Data below:
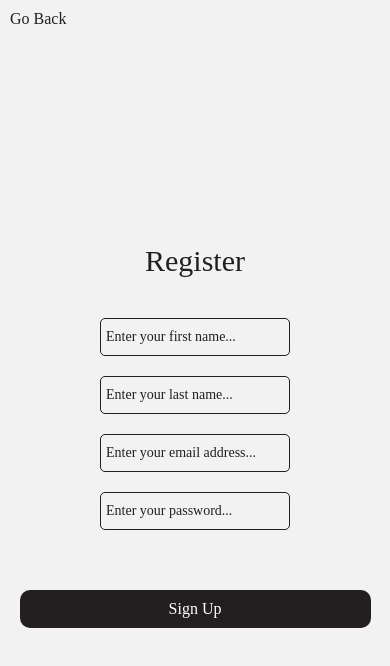
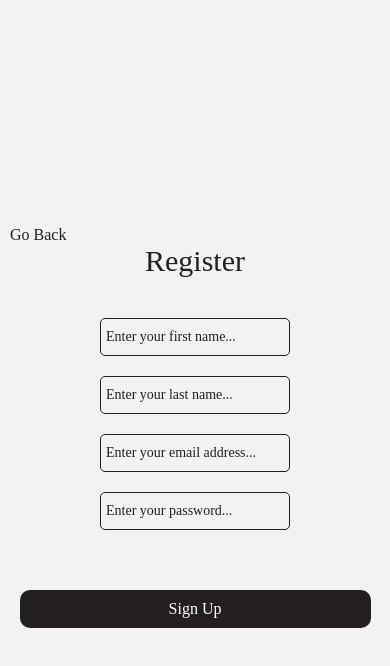
Before and after one commit to TrevorJStrong/Shop-Sync-App, a React Native app in the folder ShopSync/: screen /Register in a window 390 px wide. Shown: the top 666 px of the page. Built offline with nearby package versions, Linux system fonts and the light colour scheme; no server answers; what react-native-actions-sheet would draw is missing.

Commit message:
refactor: remove unnecessary view tags

```diff
--- a/ShopSync/src/components/Forms/Login.tsx
+++ b/ShopSync/src/components/Forms/Login.tsx
@@ -36,7 +36,7 @@ const LoginForm = ({ submit, loading }: Props) => {
   };
 
   return (
-    <View style={flex_center}>
+    <>
       <View style={{ marginBottom: margin.large }}>
         <Logo />
       </View>
@@ -83,7 +83,7 @@ const LoginForm = ({ submit, loading }: Props) => {
           />
         </Pressable>
       </ViewComponent>
-    </View>
+    </>
   );
 };
 
--- a/ShopSync/src/components/Forms/Register.tsx
+++ b/ShopSync/src/components/Forms/Register.tsx
@@ -34,7 +34,7 @@ const RegisterForm = ({submit, loading}: Props) => {
   };
 
   return (
-    <View style={flex_center}>
+    <>
       <ViewComponent mb={30}>
         <TextComponent size="3xl" align="center" text="Register" />
       </ViewComponent>
@@ -96,7 +96,7 @@ const RegisterForm = ({submit, loading}: Props) => {
         loading={loading}
         mt={50}
       />
-    </View>
+    </>
   );
 };
 
```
End of Data.
Exercise brief: Give the entries back verbatim and omit the images.

Completed task:
Before and after one commit to TrevorJStrong/Shop-Sync-App, a React Native app in the folder ShopSync/: screen /Register in a window 390 px wide. Shown: the top 666 px of the page. Built offline with nearby package versions, Linux system fonts and the light colour scheme; no server answers; what react-native-actions-sheet would draw is missing.

Commit message:
refactor: remove unnecessary view tags

```diff
--- a/ShopSync/src/components/Forms/Login.tsx
+++ b/ShopSync/src/components/Forms/Login.tsx
@@ -36,7 +36,7 @@ const LoginForm = ({ submit, loading }: Props) => {
   };
 
   return (
-    <View style={flex_center}>
+    <>
       <View style={{ marginBottom: margin.large }}>
         <Logo />
       </View>
@@ -83,7 +83,7 @@ const LoginForm = ({ submit, loading }: Props) => {
           />
         </Pressable>
       </ViewComponent>
-    </View>
+    </>
   );
 };
 
--- a/ShopSync/src/components/Forms/Register.tsx
+++ b/ShopSync/src/components/Forms/Register.tsx
@@ -34,7 +34,7 @@ const RegisterForm = ({submit, loading}: Props) => {
   };
 
   return (
-    <View style={flex_center}>
+    <>
       <ViewComponent mb={30}>
         <TextComponent size="3xl" align="center" text="Register" />
       </ViewComponent>
@@ -96,7 +96,7 @@ const RegisterForm = ({submit, loading}: Props) => {
         loading={loading}
         mt={50}
       />
-    </View>
+    </>
   );
 };
 
```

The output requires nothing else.